=== Data records ===
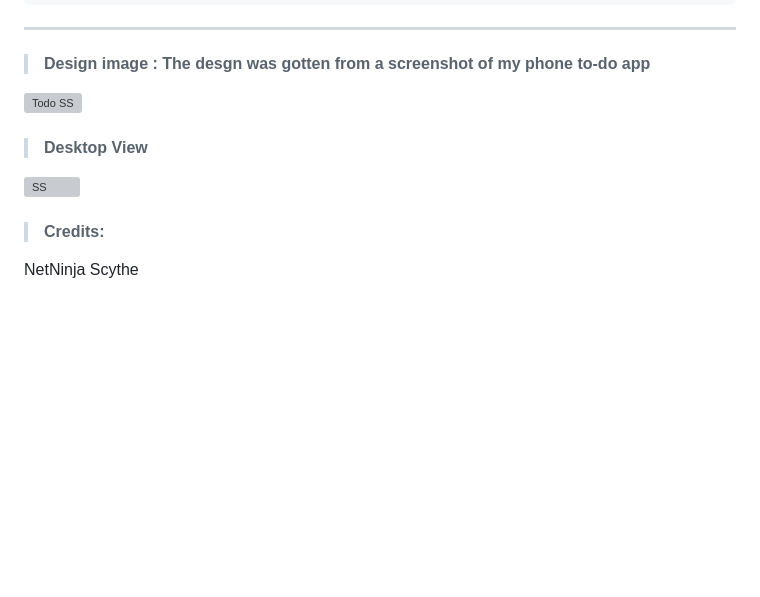
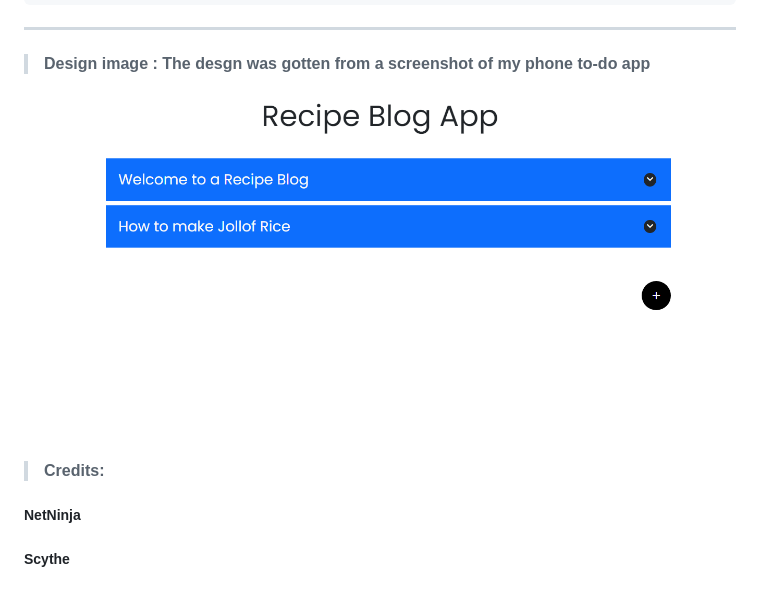
Before and after one commit to FatScythe/Firebase-recipeBlog, a Markdown page: READme.md, the part around the change. GitHub-like rendering; pictures changed too: SS.png (added); blank space fills up the shorter version; grey boxes are pictures that could not be loaded.

```diff
--- a/READme.md
+++ b/READme.md
@@ -46,12 +46,8 @@ console.error("Error adding document: ", error);
 
 
 >#### Design image : The desgn was gotten from a screenshot of my phone to-do app
-![Todo SS](asset/SS2.jpg "Design")
-
-> #### Desktop View
-![ SS](asset/Taskapp.png "Desktop View")
-
+![Recipe Blog SS](SS.png "Design")
 
 > #### Credits:
-NetNinja
-Scythe
+##### NetNinja
+##### Scythe
```
Also changed, not shown: 3 other files.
===
### Work order
All the lines above should be reproduced exactly, and none of the pictures.

### Reply to the exercise
Before and after one commit to FatScythe/Firebase-recipeBlog, a Markdown page: READme.md, the part around the change. GitHub-like rendering; pictures changed too: SS.png (added); blank space fills up the shorter version; grey boxes are pictures that could not be loaded.

```diff
--- a/READme.md
+++ b/READme.md
@@ -46,12 +46,8 @@ console.error("Error adding document: ", error);
 
 
 >#### Design image : The desgn was gotten from a screenshot of my phone to-do app
-![Todo SS](asset/SS2.jpg "Design")
-
-> #### Desktop View
-![ SS](asset/Taskapp.png "Desktop View")
-
+![Recipe Blog SS](SS.png "Design")
 
 > #### Credits:
-NetNinja
-Scythe
+##### NetNinja
+##### Scythe
```
Also changed, not shown: 3 other files.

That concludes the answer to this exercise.